MATERIAL FOR THIS EXERCISE:
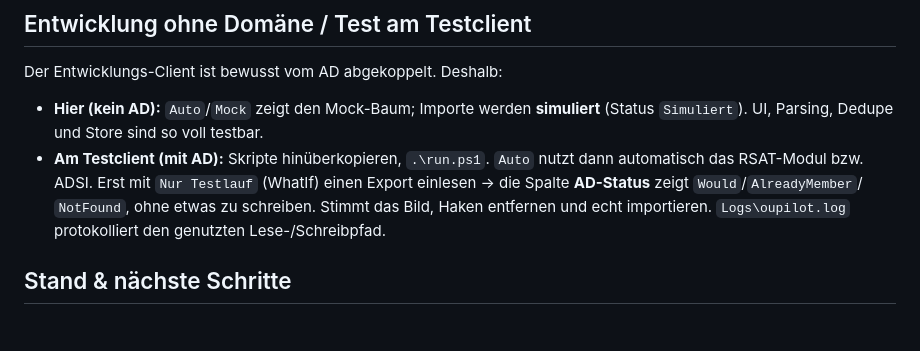
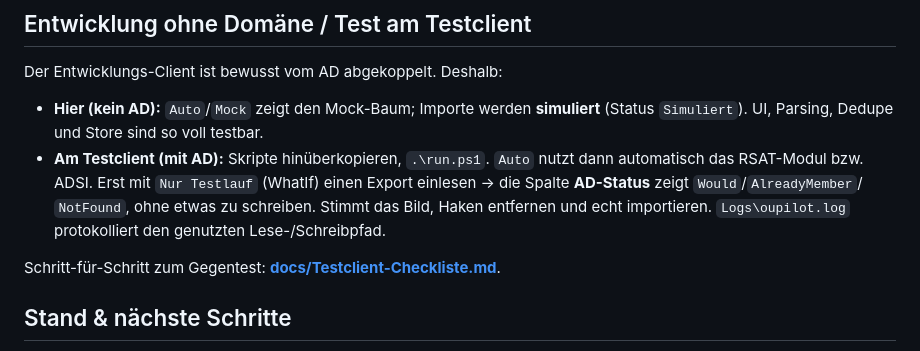
Before and after one commit to monoeagle/lucent-job-OUPilot, a Markdown page: README.md, the part around the change. Drawn GitHub-style; blank space fills up the shorter version.

```diff
--- a/README.md
+++ b/README.md
@@ -247,6 +247,8 @@ Der Entwicklungs-Client ist bewusst vom AD abgekoppelt. Deshalb:
   `NotFound`, ohne etwas zu schreiben. Stimmt das Bild, Haken entfernen und echt
   importieren. `Logs\oupilot.log` protokolliert den genutzten Lese-/Schreibpfad.
 
+Schritt-für-Schritt zum Gegentest: **[docs/Testclient-Checkliste.md](docs/Testclient-Checkliste.md)**.
+
 ## Stand & nächste Schritte
 
 Erledigt: Baum, Auswahl, JSON-Parsing, **echtes AD-Membership-Schreiben**
```
Also changed, not shown: docs/Testclient-Checkliste.md (added, +158 -0 lines).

YOUR TASK:
If an entry holds an image, omit that image and print the remainder exactly as it stands.

WRITTEN ANSWER:
Before and after one commit to monoeagle/lucent-job-OUPilot, a Markdown page: README.md, the part around the change. Drawn GitHub-style; blank space fills up the shorter version.

```diff
--- a/README.md
+++ b/README.md
@@ -247,6 +247,8 @@ Der Entwicklungs-Client ist bewusst vom AD abgekoppelt. Deshalb:
   `NotFound`, ohne etwas zu schreiben. Stimmt das Bild, Haken entfernen und echt
   importieren. `Logs\oupilot.log` protokolliert den genutzten Lese-/Schreibpfad.
 
+Schritt-für-Schritt zum Gegentest: **[docs/Testclient-Checkliste.md](docs/Testclient-Checkliste.md)**.
+
 ## Stand & nächste Schritte
 
 Erledigt: Baum, Auswahl, JSON-Parsing, **echtes AD-Membership-Schreiben**
```
Also changed, not shown: docs/Testclient-Checkliste.md (added, +158 -0 lines).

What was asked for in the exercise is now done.